By Phil Seward
Banks and credit card companies have long loved travelers as customers. Today’s travelers are made up of diverse demographics, giving banks the opportunity to provide a broad range of benefits and offers. These offers range from miles or points for card spend or complimentary access to airport lounges to relax and refuel prior to boarding. Challenger banks—such as N26 in the United Kingdom—and well-established players, such as Chase, understand the appeal these value-added services and benefits have. And they make a point of offering free or low-fee foreign transactions to lure consumers with a wanderlust lifestyle.
Some critics may argue that focusing on a leisure-oriented audience could cause banks to miss out on the opportunity to secure strategic revenue gains. However, the travel industry is witnessing consumers engage in more frequent and pleasurable travel. Millennials, especially, are taking part in more “micro-cations,” with 72 percent of millennials having taken at least one vacation no longer than four nights in 2018, compared to 69 percent of Gen X-ers and 60 percent of baby boomers.
Travel continues to be a top interest for many consumers—with 1.4 billion international tourist arrivals in 2018 (a six percent increase over 2017). More than ever, travelers represent a vital and highly profitable investment for banks.

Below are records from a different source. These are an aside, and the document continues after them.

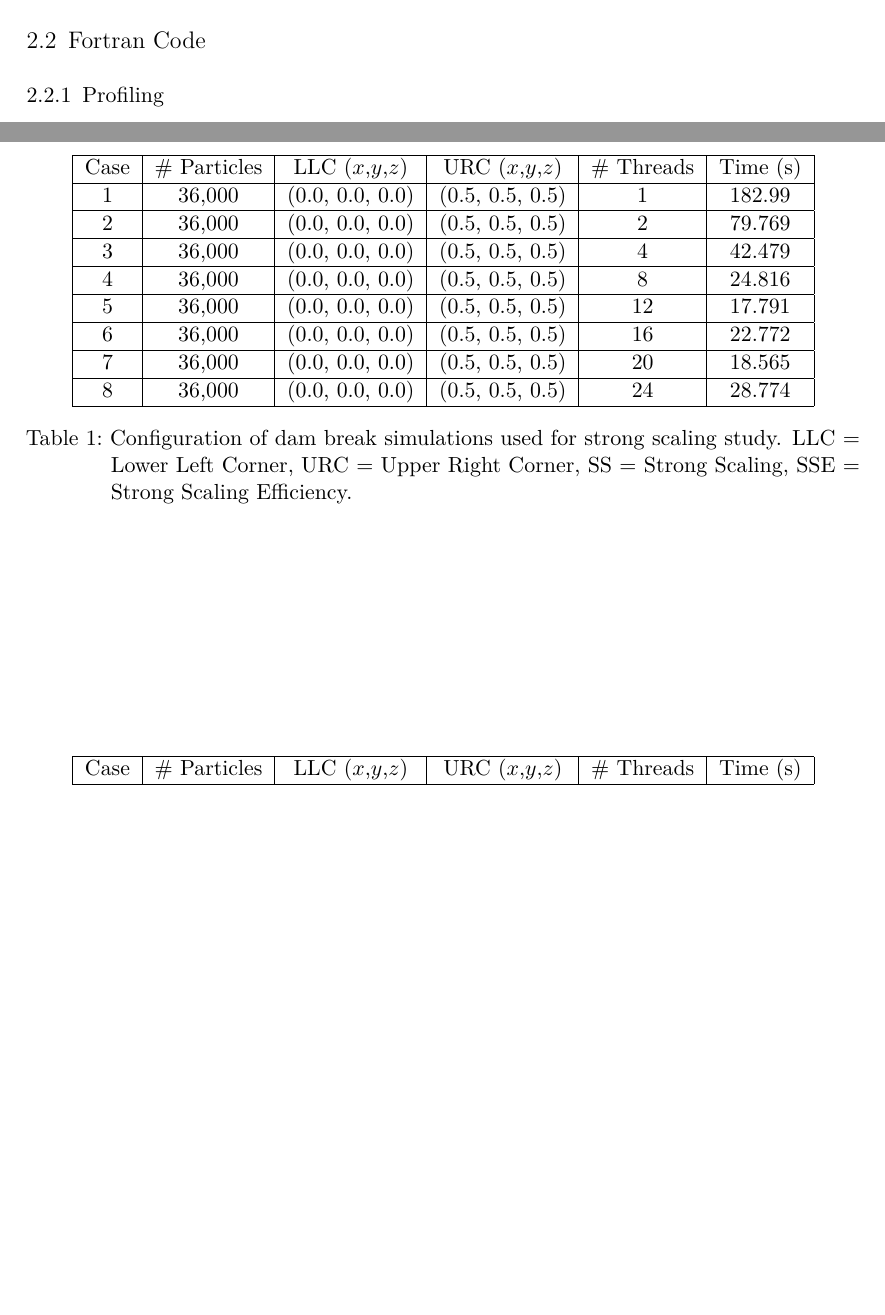
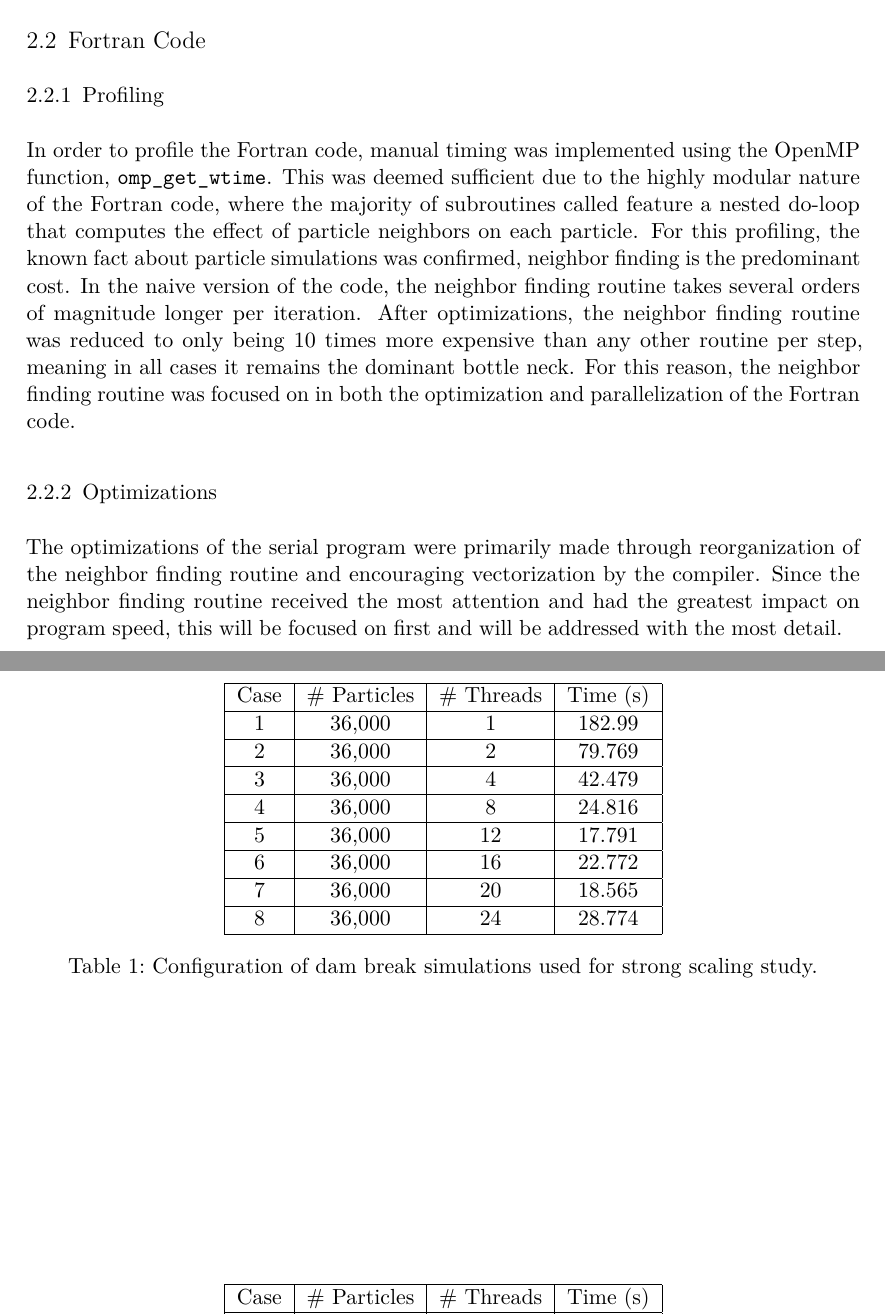
Before and after one commit to kenlimmj/particles, a LaTeX document (Final Report.tex): two parts of pages 3 and 4 of 6 before the commit and two parts of pages 3 and 4 of 7 after it, joined at a grey line, cut so that both start at the same text, the shorter picture padded with empty space. Compiled offline with pdfLaTeX.

Commit message:
Update report tables

```diff
--- a/Final Report.tex
+++ b/Final Report.tex
@@ -61,8 +61,11 @@
 
   \subsection{Fortran Code}
   \subsubsection{Profiling}
+  In order to profile the Fortran code, manual timing was implemented using the OpenMP function, \texttt{omp\_get\_wtime}. This was deemed sufficient due to the highly modular nature of the Fortran code, where the majority of subroutines called feature a nested do-loop that computes the effect of particle neighbors on each particle. For this profiling, the known fact about particle simulations was confirmed, neighbor finding is the predominant cost. In the naive version of the code, the neighbor finding routine takes several orders of magnitude longer per iteration. After optimizations, the neighbor finding routine was reduced to only being 10 times more expensive than any other routine per step, meaning in all cases it remains the dominant bottle neck. For this reason, the neighbor finding routine was focused on in both the optimization and parallelization of the Fortran code.
 
   \subsubsection{Optimizations}
+  The optimizations of the serial program were primarily made through reorganization of the neighbor finding routine and encouraging vectorization by the compiler. Since the neighbor finding routine received the most attention and had the greatest impact on program speed, this will be focused on first and will be addressed with the most detail.
+
   \subsubsection{Compiler Flags}
 
     \section{Parallelization}
@@ -70,33 +73,25 @@
     \subsubsection{OpenMP}
     \begin{table}
     	\begin{center}
-        \begin{tabular}{| c | c | c | c | c | c | }
+        \begin{tabular}{| c | c | c | c |}
             \hline
-            Case & \# Particles & LLC ($x$,$y$,$z$) & URC ($x$,$y$,$z$) & \# Threads & Time (s) \\ \hline
-            1 & 36,000 & (0.0, 0.0, 0.0) & (0.5, 0.5, 0.5) &  1 & 182.99 \\ \hline
-            2 & 36,000 & (0.0, 0.0, 0.0) & (0.5, 0.5, 0.5) &  2 & 79.769 \\ \hline
-            3 & 36,000 & (0.0, 0.0, 0.0) & (0.5, 0.5, 0.5) &  4 & 42.479 \\ \hline
-            4 & 36,000 & (0.0, 0.0, 0.0) & (0.5, 0.5, 0.5) &  8 & 24.816 \\ \hline
-            5 & 36,000 & (0.0, 0.0, 0.0) & (0.5, 0.5, 0.5) & 12 & 17.791 \\ \hline
-            6 & 36,000 & (0.0, 0.0, 0.0) & (0.5, 0.5, 0.5) & 16 & 22.772 \\ \hline
-            7 & 36,000 & (0.0, 0.0, 0.0) & (0.5, 0.5, 0.5) & 20 & 18.565 \\ \hline
-            8 & 36,000 & (0.0, 0.0, 0.0) & (0.5, 0.5, 0.5) & 24 & 28.774 \\ \hline
+            Case & \# Particles & \# Threads & Time (s) \\ \hline
+            1 & 36,000 &  1 & 182.99 \\ \hline
+            2 & 36,000 &  2 & 79.769 \\ \hline
+            3 & 36,000 &  4 & 42.479 \\ \hline
+            4 & 36,000 &  8 & 24.816 \\ \hline
+            5 & 36,000 & 12 & 17.791 \\ \hline
+            6 & 36,000 & 16 & 22.772 \\ \hline
+            7 & 36,000 & 20 & 18.565 \\ \hline
+            8 & 36,000 & 24 & 28.774 \\ \hline
         \end{tabular}
-        \caption{Configuration of dam break simulations used for strong scaling study. LLC = Lower Left Corner, URC = Upper Right Corner, SS = Strong Scaling, SSE = Strong Scaling Efficiency.}
+        \caption{Configuration of dam break simulations used for strong scaling study.}
         \label{tab:ss}
         \end{center}
     \end{table}
 
     \begin{table}
     	\begin{center}
-        \begin{tabular}{| c | c | c | c | c | c |}
+        \begin{tabular}{| c | c | c | c |}
             \hline
-            Case & \# Particles & LLC ($x$,$y$,$z$) & URC ($x$,$y$,$z$) & \# Threads & Time (s) \\ \hline
-            1 &  2,197 & (0.0, 0.0, 0.0) & (0.5, 0.5, 0.5) &  1 & 6.3919  \\ \hline
-            2 &  4,000 & (0.0, 0.0, 0.0) & (0.5, 0.5, 0.5) &  2 & 7.2487 \\ \hline
-            3 &  8,000 & (0.0, 0.0, 0.0) & (0.5, 0.5, 0.5) &  4 & 10.717 \\ \hline
-            4 & 16,000 & (0.0, 0.0, 0.0) & (0.5, 0.5, 0.5) &  8 & 11.526 \\ \hline
-            5 & 24,389 & (0.0, 0.0, 0.0) & (0.5, 0.5, 0.5) & 12 & 14.846 \\ \hline
-            6 & 32,768 & (0.0, 0.0, 0.0) & (0.5, 0.5, 0.5) & 16 & 24.198 \\ \hline
-            7 & 39,304 & (0.0, 0.0, 0.0) & (0.5, 0.5, 0.5) & 20 & 24.268 \\ \hline
-            8 & 46,656 & (0.0, 0.0, 0.0) & (0.5, 0.5, 0.5) & 24 & 24.203 \\ \hline
+            Case & \# Particles & \# Threads & Time (s) \\ \hline
@@ -103,5 +106,5 @@
         \end{tabular}
-        \caption{Configuration of dam break simulations used for weak scaling study. LLC = Lower Left Corner, URC = Upper Right Corner, SS = Strong Scaling, SSE = Strong Scaling Efficiency.}
+        \caption{Configuration of dam break simulations used for weak scaling study.}
         \label{tab:ws}
         \end{center}
     \end{table}
```
Also changed, not shown: Final Report.tex (8 more changed lines).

With travel becoming more ubiquitous, banks are better able to accurately identify mid- to high-net-worth consumers who will be potentially valuable long-term. The more enjoyable an airport experience is for a customer, the more likely they are to spend at airport concessions and restaurants. In fact, a report released in 2017 by GlobalData estimated that spending in airports could reach a global total of $49 billion by 2021, a 27 percent increase since 2016. Therefore, unlocking cross-border spend once travelers are at their destination is also a key value driver for banks.
At the end of the day, it is worth it to banks to devote time and effort to retain the loyalty of these lucrative customers. While this investment can manifest itself in a variety of ways, the key is to make sure that the benefits and travel-related products that banks offer to travelers impact their everyday lives. There are many stages throughout the travel experience where small additions can make a big difference to the customer—from lounge access while waiting for a delayed flight to trip delay and lost baggage insurance. This can generate goodwill and enhance bank loyalty. Additionally, banks have plenty of customer data available at their fingertips. If used correctly, banks can deliver more personalized and timely travel incentives.
Banks do not need to invest in expensive experience-impacting benefits and rewards to leave a positive and memorable impact on customers. By capitalizing on airport experiences and offering personalized incentives to travelers, banks can begin to see a boost in their brand recognition—and even more tangible, their business metrics. There’s also the potential to drive higher card spend—including cross-border spend—and help banks differentiate themselves against competitors.
A bank’s success in today’s digital economy is ultimately decided not only by its access to data, but its ability to accurately interpret it and offer a selection of personalized benefits and rewards.
Airports themselves present a valuable opportunity to access customer data. Almost every shop in an airport collects origin and destination data, which shows where a traveler has departed from and where he or she is traveling to next. Banks can easily identify which of their customers are frequent travelers by tracking how often they use their card at the airport or in overseas locations.
With the right systems in place and a deep understanding of what makes customers tick, travel presents banks with a range of opportunities to boost engagement and even grow relationships. Card-linked offers (CLOs) are especially helpful in this space. CLOs enable spend-related offers or rewards—whether cashback or loyalty currency—and provide a simple way for customers to view offers, link them to their payment card and redeem them when paying online or in-store. This process significantly reduces friction and benefits both the bank and the traveler. CLOs also provide an abundance of valuable data that, when leveraged effectively, can be used by banks to deliver more personalized offers and experiences to their customers—driving further engagement and loyalty opportunities. Capitalizing on data from a variety of sources in a smart way helps banks to remain top of mind for their customers, creating emotional loyalty.
Securing long-term relationships
Customers don’t want to be an afterthought. They want a brand that understands them, their lifestyle and their interests. Therefore, to retain customers and boost brand loyalty, banks must be willing to reinvent their strategic approach, placing customer experience at the forefront. By embracing new partners and technology, and using available data, banks have an opportunity to be present in customers’ everyday lives. They can present relevant benefits and offers that are both compelling and personalized to the individual. Travel is an increasingly important gauge of this, and paying attention this sector will help to drive long-term relationships between banks and their customers on the move.
Phil Seward is senior vice president of loyalty strategy – Americas, at Collinson, a global leader in customer benefits and loyalty solutions.